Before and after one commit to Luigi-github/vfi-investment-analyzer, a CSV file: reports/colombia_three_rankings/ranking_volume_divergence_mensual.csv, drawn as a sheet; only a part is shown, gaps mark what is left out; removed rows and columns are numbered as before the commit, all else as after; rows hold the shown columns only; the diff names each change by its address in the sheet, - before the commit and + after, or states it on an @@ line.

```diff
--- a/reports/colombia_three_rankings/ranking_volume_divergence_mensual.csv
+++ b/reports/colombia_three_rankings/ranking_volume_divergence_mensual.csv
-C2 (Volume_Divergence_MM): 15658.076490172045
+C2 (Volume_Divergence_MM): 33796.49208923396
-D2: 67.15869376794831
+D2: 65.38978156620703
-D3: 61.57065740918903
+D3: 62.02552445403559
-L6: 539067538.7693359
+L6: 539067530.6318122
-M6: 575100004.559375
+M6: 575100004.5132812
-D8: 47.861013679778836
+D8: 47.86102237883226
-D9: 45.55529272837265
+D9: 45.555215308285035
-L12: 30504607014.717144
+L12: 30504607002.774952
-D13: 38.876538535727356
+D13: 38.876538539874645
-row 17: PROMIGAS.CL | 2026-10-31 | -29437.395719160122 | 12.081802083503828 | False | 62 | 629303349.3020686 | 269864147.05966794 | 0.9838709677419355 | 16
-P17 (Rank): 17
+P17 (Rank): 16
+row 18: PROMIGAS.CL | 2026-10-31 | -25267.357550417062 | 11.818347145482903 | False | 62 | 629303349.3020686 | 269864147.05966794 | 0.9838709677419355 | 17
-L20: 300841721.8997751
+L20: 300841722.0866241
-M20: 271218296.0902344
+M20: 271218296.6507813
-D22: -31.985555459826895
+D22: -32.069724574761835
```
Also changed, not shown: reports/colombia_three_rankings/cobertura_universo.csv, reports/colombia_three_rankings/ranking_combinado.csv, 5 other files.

§ **The problem**
Every entry above should be returned exactly as written.

§ **Your response**
Before and after one commit to Luigi-github/vfi-investment-analyzer, a CSV file: reports/colombia_three_rankings/ranking_volume_divergence_mensual.csv, drawn as a sheet; only a part is shown, gaps mark what is left out; removed rows and columns are numbered as before the commit, all else as after; rows hold the shown columns only; the diff names each change by its address in the sheet, - before the commit and + after, or states it on an @@ line.

```diff
--- a/reports/colombia_three_rankings/ranking_volume_divergence_mensual.csv
+++ b/reports/colombia_three_rankings/ranking_volume_divergence_mensual.csv
-C2 (Volume_Divergence_MM): 15658.076490172045
+C2 (Volume_Divergence_MM): 33796.49208923396
-D2: 67.15869376794831
+D2: 65.38978156620703
-D3: 61.57065740918903
+D3: 62.02552445403559
-L6: 539067538.7693359
+L6: 539067530.6318122
-M6: 575100004.559375
+M6: 575100004.5132812
-D8: 47.861013679778836
+D8: 47.86102237883226
-D9: 45.55529272837265
+D9: 45.555215308285035
-L12: 30504607014.717144
+L12: 30504607002.774952
-D13: 38.876538535727356
+D13: 38.876538539874645
-row 17: PROMIGAS.CL | 2026-10-31 | -29437.395719160122 | 12.081802083503828 | False | 62 | 629303349.3020686 | 269864147.05966794 | 0.9838709677419355 | 16
-P17 (Rank): 17
+P17 (Rank): 16
+row 18: PROMIGAS.CL | 2026-10-31 | -25267.357550417062 | 11.818347145482903 | False | 62 | 629303349.3020686 | 269864147.05966794 | 0.9838709677419355 | 17
-L20: 300841721.8997751
+L20: 300841722.0866241
-M20: 271218296.0902344
+M20: 271218296.6507813
-D22: -31.985555459826895
+D22: -32.069724574761835
```
Also changed, not shown: reports/colombia_three_rankings/cobertura_universo.csv, reports/colombia_three_rankings/ranking_combinado.csv, 5 other files.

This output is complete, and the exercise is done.